The guest of the Sully District Council at its June meeting was Ron Koch,
the Sully Planning Commissioner.
Commissioner Koch mentioned what he saw as major problems facing both the
county and Sully District: The redevelopment of older subdivisions and
construction of facilities for personal communications (cellular phones).
In Sully, subdivisions such as Ox Hill, Centreville Farms and the Thompson
Road community are comprised of older homes, sometimes on wells or with
septic tank problems. When proposals come in to replan these parcels at
higher densities to bring in some modern amenities, their neighbors usually
are dead set against the plans, even though the neighbors are there only
because their parcels were replanned previously.
The wide spread use of cellular phones and new communications companies has
increased the demand for sites to place antennas. Although citizens may be
against the construction of poles for the antennas, the citizens’ increasing
use of the phones is in fact the driving force behind the need for the
antennas. Ron suggested that communities might want to consider the use of
their facilities, pools, tennis courts, etc., as suitable sites. That way
they get to control in some way the placing of the units and receive funds
for the placement of the unit.

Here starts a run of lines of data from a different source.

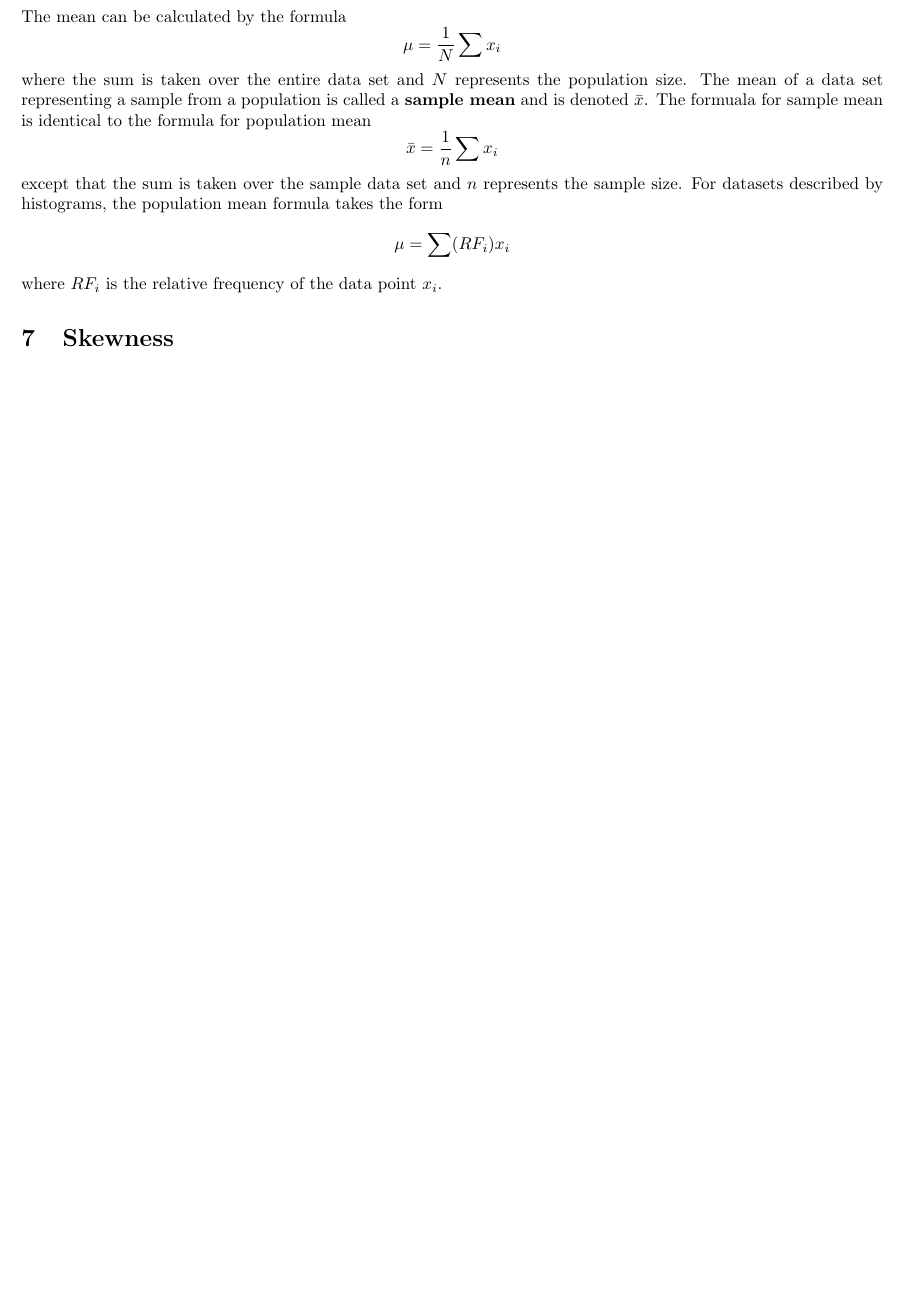
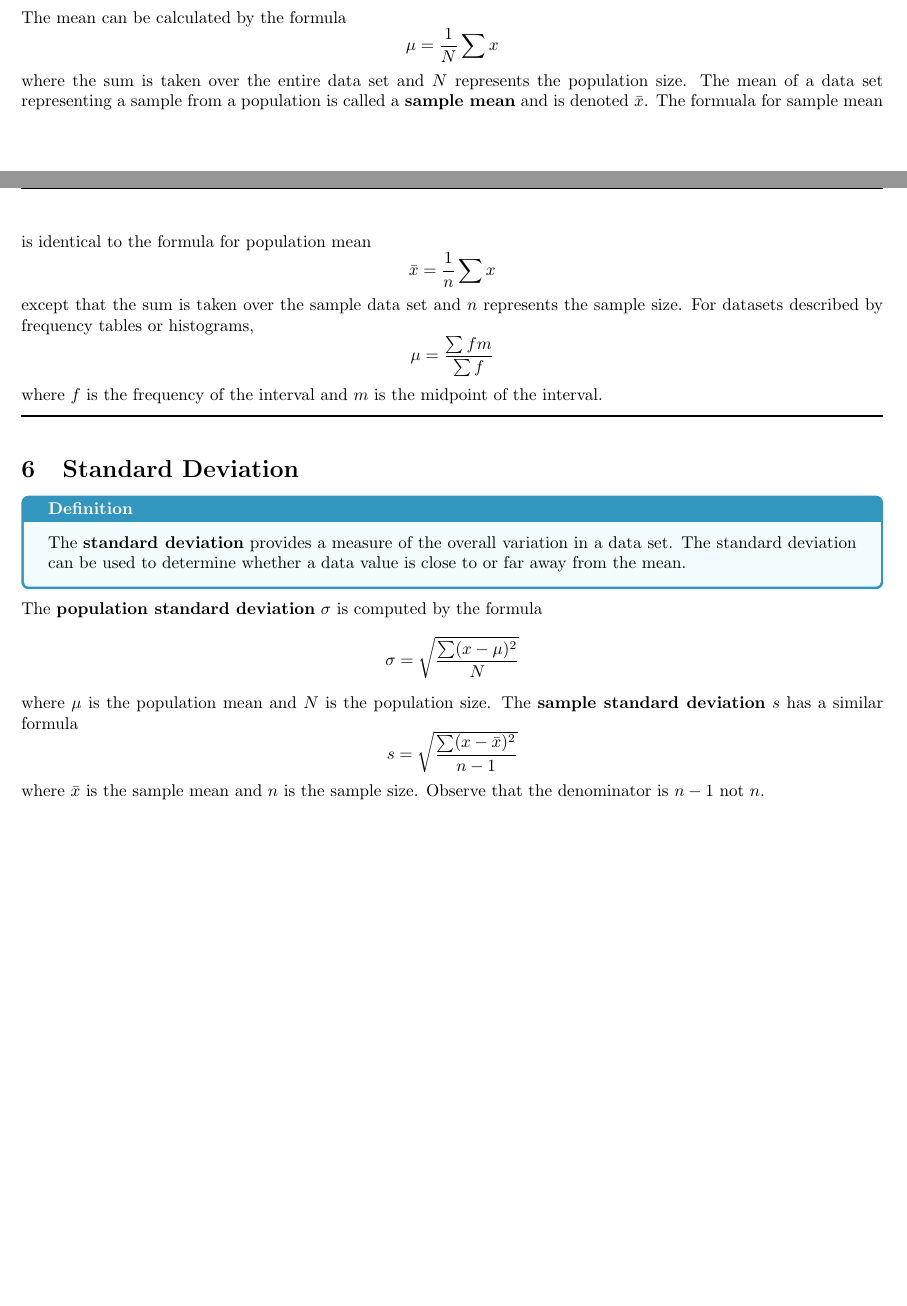
Before and after one commit to jjdavidson/Notes, a LaTeX document (math/stats/apstats/apstats.tex): part of page 2 of 2 before the commit and two parts of pages 2 and 3 of 3 after it, the two joined at a grey line, cut so that both start at the same text, the shorter picture padded with empty space. The pictures show the PDF file math/stats/apstats/apstats.pdf that the author committed with the source.

Commit message:
Added boxplots and standard deviation

```diff
--- a/math/stats/apstats/apstats.tex
+++ b/math/stats/apstats/apstats.tex
@@ -96,29 +141,47 @@ sampling process.
     center of a data set in statistics. The mean of a data set representing an
     entire population is called a \textbf{population mean} and is denoted $\mu$.
 \end{definition}
+
 \noindent The mean can be calculated by the formula
 \[
-    \mu = \frac{1}{N}\sum x_i
+    \mu = \frac{1}{N}\sum x
 \]
 where the sum is taken over the entire data set and $N$ represents the
 population size. The mean of a data set representing a sample from a population
 is called a \textbf{sample mean} and is denoted $\bar{x}$. The formuala for
 sample mean is identical to the formula for population mean
 \[
-    \bar{x} = \frac{1}{n}\sum x_i
+    \bar{x} = \frac{1}{n}\sum x
 \]
 except that the sum is taken over the sample data set and $n$ represents the
-sample size. For datasets described by histograms, the population mean formula
-takes the form
+sample size. For datasets described by frequency tables or histograms,
 \[
-    \mu = \sum (RF_i) x_i
+    \mu = \frac{\sum f m}{\sum f}
 \]
-where $RF_i$ is the relative frequency of the data point $x_i$.
+where $f$ is the frequency of the interval and $m$ is the midpoint of the
+interval.
 
-\section{Skewness}
+\secend
 
+\section{Standard Deviation}
+\begin{definition}
+    The \textbf{standard deviation} provides a measure of the overall variation
+    in a data set. The standard deviation can be used to determine whether a
+    data value is close to or far away from the mean.
+\end{definition}
 
-
+\noindent The \textbf{population standard deviation} $\sigma$ is computed by the
+formula
+\[
+    \sigma = \sqrt{\frac{\sum(x-\mu)^2}{N}}
+\]
+where $\mu$ is the population mean and $N$ is the population size. The
+\textbf{sample standard deviation} $s$ has a similar formula
+\[
+    s = \sqrt{\frac{\sum(x-\bar{x})^2}{n-1}}
+\]
+where $\bar{x}$ is the sample mean and $n$ is the sample size. Observe that the
+denominator is $n-1$ not $n$.
 
 
 
```
Also changed, not shown: math/stats/apstats/apstats.pdf, math/stats/apstats/apstats.tex (51 more changed lines).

A task force the county set up is going to
recommend that existing structures be allowed to do double duty as supports
for these antennas, such existing structures as Virginia Power powerlines,
Bell Atlantic telephone poles and VDOT traffic lights. Although more
antennas might be required, the structures are pre-existing.
Other areas of concern were the problems of placing affordable dwellings in
the midst of ˝ million dollar homes. Ron would rather see the developer
make a monetary contribution to the housing authority for its use.
Ron also responded to comments concerning the plans for converting office
space to apartment complexes in the Fair Lakes area. In 1990 the apartment
vacancy rate was 6.7%, in 1995 it was only 4.9%. The county has more than
75 million square feet of office space currently planned or under
construction. In the 1991-1993 time period about 850,000 square feet were
coming on line per year. In 1995 it was only 650,000 square feet.
Accordingly, there is enough land currently planned in Fairfax County for a
85 to 90 year supply of office space. With that in mind, the county staff
recommended approval of the plans to shift the Blue Cross/Blue Shield site
from offices to apartments. Their analysis indicates there will be minimal
impact on schools based on the change.
Fairfax Federation of Citizen Associations Report
The Fairfax Office of Comprehensive Planning is analyzing the fee structure
it charges for its review of rezoning proposals. The Board of Supervisors
has set a goal of recovering 50% of the cost, the current average is 20%.
The Federation suggested that out-of-turn comprehensive plan amendments and
actions by the County Office of Transportation also be considered in the fee
structure. They also were concerned that the increase in fees not be
adopted abruptly. The fee for Board of Zoning Appeals actions recently went
from $30 to $430. There were suggestions that the fee might be need-based
for citizens. And the Federation proposed that submission of conceptual and
final development plans might be combined as a way to save developers’ costs.
The Federation also recommended that the task force report on monopoles be
accepted by the Board of Supervisors and then held a month for review and
Results of Sully District Elections
The new Sully District officers for 1996-1997 are:
Carol Hawn - President, Rick Korink - First Vice-President, Jeff Parnes -
Second Vice-President, Tricia Goins - Secretary, and Larry Faulkner - Treasurer.
Next meeting - 28 August 1996